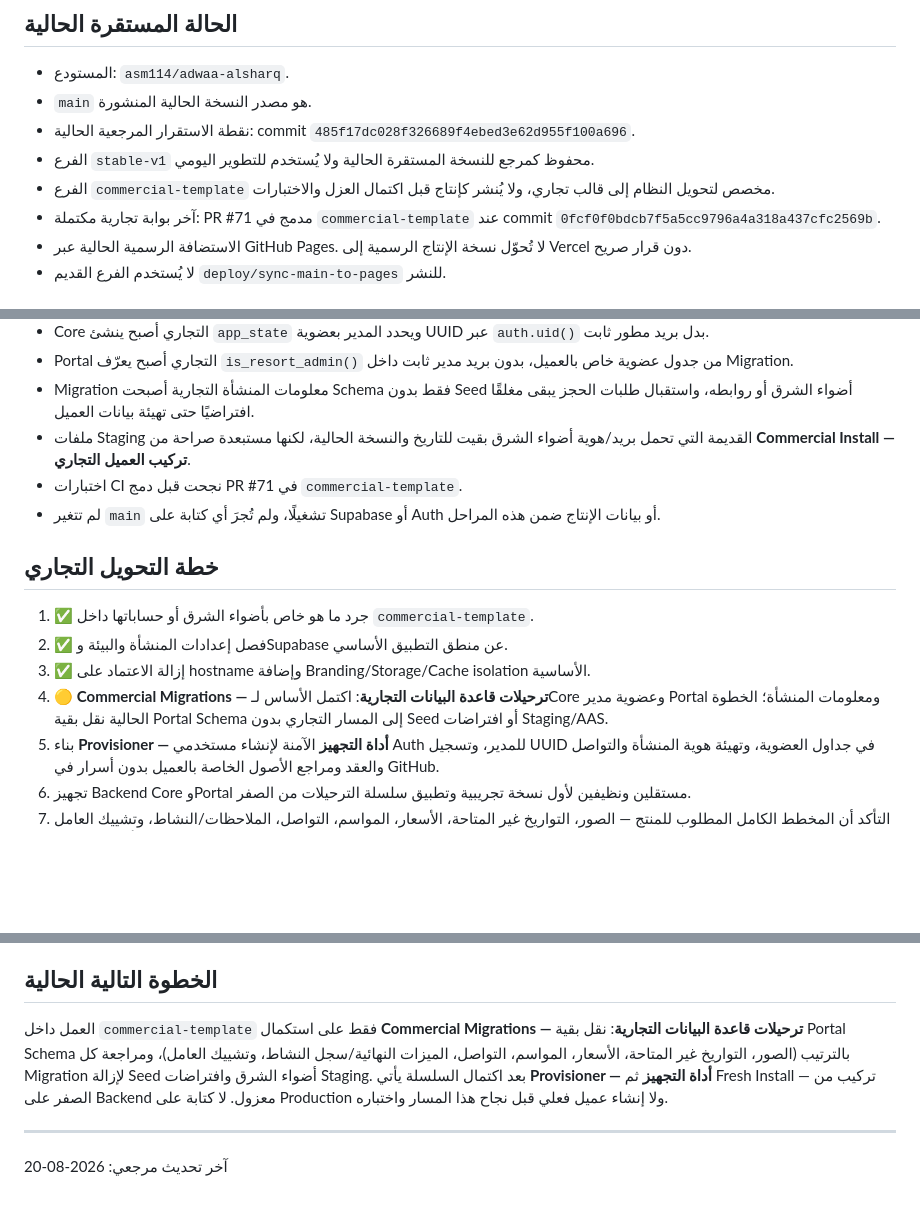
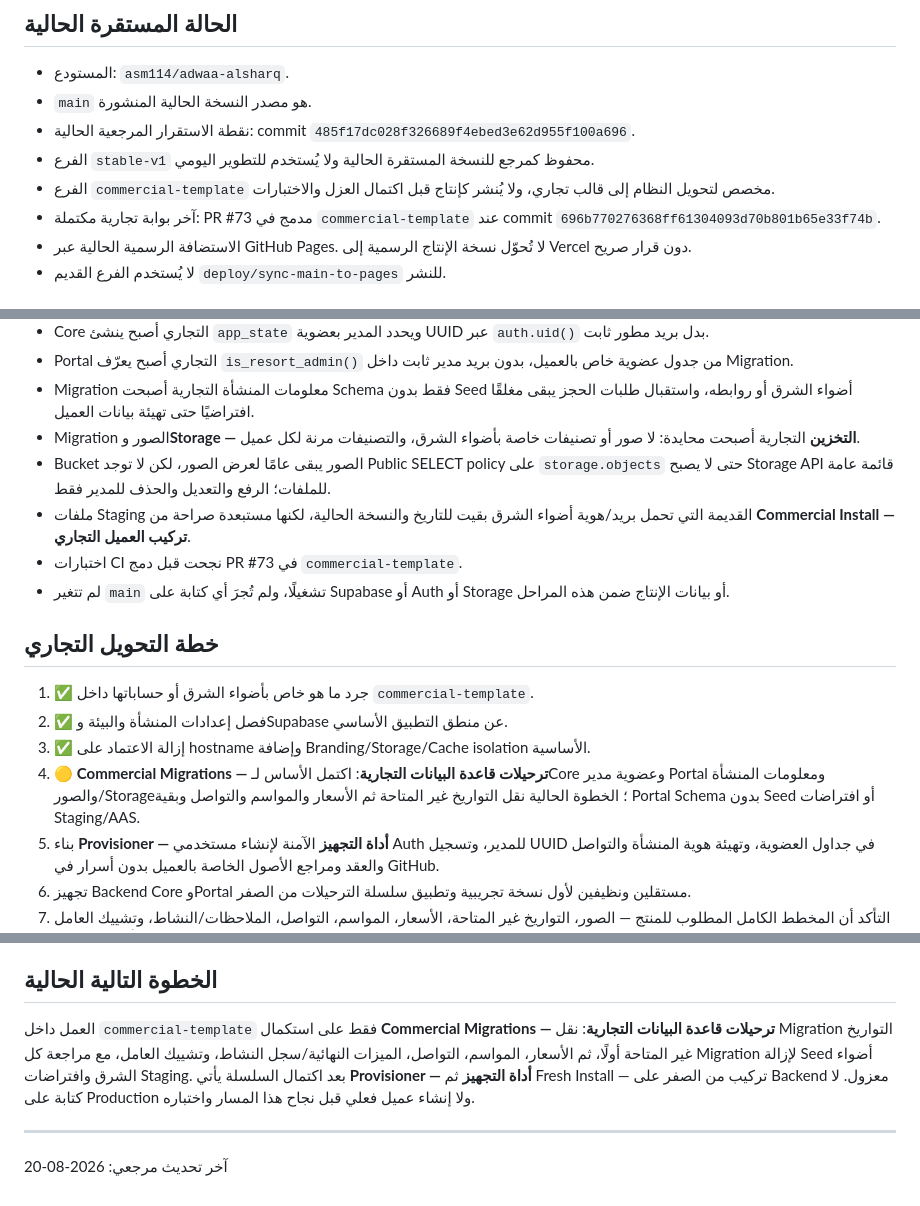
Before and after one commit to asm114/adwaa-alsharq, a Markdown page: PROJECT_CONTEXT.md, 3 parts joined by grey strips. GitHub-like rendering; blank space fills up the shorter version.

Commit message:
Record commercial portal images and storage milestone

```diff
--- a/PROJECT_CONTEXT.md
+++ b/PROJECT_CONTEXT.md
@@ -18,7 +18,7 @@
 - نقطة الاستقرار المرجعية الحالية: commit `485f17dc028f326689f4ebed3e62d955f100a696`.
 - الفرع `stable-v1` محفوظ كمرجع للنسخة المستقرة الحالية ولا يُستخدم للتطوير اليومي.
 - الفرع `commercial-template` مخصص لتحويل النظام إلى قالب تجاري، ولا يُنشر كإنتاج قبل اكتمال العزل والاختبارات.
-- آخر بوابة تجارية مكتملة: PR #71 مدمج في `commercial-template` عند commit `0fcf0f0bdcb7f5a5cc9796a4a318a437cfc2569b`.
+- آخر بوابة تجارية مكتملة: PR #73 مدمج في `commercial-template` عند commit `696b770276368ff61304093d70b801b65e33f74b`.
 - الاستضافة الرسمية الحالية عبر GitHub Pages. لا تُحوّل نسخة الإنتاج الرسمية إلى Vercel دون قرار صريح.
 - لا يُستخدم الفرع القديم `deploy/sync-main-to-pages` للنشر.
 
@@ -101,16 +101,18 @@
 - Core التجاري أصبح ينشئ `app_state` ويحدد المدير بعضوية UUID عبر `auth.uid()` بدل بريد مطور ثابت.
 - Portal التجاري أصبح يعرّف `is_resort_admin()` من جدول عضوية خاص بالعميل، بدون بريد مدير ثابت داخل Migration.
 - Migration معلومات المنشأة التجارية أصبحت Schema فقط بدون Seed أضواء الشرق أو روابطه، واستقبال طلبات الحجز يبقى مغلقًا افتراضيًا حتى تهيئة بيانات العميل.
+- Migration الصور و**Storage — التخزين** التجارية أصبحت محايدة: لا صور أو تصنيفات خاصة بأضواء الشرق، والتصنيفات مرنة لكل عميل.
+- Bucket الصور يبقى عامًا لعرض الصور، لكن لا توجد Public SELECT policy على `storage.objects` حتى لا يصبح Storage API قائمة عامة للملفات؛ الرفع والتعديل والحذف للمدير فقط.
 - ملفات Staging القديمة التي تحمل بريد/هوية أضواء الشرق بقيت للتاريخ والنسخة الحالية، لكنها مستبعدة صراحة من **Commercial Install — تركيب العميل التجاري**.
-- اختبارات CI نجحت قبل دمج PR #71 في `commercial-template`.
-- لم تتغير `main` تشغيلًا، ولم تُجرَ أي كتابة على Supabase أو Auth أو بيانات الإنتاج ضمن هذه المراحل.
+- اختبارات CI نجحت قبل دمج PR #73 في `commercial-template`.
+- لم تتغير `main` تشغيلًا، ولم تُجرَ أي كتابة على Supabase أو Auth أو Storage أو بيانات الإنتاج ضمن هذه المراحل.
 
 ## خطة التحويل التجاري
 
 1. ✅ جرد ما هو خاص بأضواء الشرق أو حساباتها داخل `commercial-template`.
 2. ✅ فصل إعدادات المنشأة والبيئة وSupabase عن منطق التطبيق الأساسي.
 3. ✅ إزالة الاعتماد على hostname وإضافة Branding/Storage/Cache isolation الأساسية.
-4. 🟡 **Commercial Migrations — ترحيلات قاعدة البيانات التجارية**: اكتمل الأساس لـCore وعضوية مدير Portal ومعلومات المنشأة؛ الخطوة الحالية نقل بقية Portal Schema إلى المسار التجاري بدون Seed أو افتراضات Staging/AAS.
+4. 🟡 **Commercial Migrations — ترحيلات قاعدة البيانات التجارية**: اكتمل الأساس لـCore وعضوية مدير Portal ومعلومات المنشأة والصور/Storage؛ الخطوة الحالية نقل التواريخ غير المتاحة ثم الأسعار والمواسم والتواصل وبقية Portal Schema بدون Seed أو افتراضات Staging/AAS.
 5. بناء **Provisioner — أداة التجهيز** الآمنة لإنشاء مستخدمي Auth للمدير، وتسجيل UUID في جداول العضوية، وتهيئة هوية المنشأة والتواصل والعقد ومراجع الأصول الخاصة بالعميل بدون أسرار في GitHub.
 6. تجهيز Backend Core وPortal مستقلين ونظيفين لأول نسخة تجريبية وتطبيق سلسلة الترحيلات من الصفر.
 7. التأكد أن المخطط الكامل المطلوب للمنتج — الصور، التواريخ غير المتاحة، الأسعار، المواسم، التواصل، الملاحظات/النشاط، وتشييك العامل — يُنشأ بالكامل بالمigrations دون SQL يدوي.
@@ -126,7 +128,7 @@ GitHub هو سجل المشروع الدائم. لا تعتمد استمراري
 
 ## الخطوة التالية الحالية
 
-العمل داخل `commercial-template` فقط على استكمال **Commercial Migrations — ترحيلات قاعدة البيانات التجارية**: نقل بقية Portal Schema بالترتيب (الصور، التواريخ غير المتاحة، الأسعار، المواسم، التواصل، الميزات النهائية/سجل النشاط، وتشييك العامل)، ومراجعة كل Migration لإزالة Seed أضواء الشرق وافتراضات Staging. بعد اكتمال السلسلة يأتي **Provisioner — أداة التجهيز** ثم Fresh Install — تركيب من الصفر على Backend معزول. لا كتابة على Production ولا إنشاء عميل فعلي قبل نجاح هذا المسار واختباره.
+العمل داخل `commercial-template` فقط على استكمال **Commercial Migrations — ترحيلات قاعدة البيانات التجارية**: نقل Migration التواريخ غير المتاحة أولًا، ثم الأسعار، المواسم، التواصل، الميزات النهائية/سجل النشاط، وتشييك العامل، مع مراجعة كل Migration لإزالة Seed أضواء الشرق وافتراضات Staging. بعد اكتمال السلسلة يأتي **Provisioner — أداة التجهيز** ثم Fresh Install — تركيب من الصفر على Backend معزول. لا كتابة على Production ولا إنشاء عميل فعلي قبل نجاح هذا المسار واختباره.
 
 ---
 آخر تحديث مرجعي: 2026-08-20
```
...
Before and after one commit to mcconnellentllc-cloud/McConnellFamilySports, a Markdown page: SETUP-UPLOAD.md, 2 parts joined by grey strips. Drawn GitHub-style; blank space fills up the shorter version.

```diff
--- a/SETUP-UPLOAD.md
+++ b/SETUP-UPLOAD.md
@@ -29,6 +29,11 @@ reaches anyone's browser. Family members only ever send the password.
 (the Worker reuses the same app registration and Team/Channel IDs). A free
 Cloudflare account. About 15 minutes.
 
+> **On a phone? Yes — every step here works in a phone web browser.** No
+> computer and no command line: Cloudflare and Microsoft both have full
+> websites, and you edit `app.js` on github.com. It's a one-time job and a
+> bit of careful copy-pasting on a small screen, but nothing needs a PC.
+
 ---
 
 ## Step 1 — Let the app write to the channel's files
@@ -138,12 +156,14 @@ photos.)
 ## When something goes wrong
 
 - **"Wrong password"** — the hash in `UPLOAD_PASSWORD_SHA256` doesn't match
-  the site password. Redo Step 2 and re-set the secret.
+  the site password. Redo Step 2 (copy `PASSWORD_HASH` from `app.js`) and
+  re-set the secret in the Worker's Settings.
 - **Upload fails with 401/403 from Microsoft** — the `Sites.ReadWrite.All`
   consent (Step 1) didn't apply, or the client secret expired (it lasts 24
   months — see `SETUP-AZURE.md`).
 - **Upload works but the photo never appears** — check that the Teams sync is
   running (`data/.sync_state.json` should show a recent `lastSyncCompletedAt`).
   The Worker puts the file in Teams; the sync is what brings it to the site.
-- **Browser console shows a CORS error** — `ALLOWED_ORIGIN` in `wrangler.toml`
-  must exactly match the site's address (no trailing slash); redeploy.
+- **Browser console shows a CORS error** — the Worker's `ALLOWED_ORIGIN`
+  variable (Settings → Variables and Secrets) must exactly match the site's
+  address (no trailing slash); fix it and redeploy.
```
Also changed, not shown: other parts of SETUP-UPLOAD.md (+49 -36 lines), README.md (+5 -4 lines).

_WHAT TO PRODUCE_:
This exercise needs every line of the listing that contains the word "SETUP".

_YOUR SOLUTION_:
Before and after one commit to mcconnellentllc-cloud/McConnellFamilySports, a Markdown page: SETUP-UPLOAD.md, 2 parts joined by grey strips. Drawn GitHub-style; blank space fills up the shorter version.
--- a/SETUP-UPLOAD.md
+++ b/SETUP-UPLOAD.md
   months — see `SETUP-AZURE.md`).
Also changed, not shown: other parts of SETUP-UPLOAD.md (+49 -36 lines), README.md (+5 -4 lines).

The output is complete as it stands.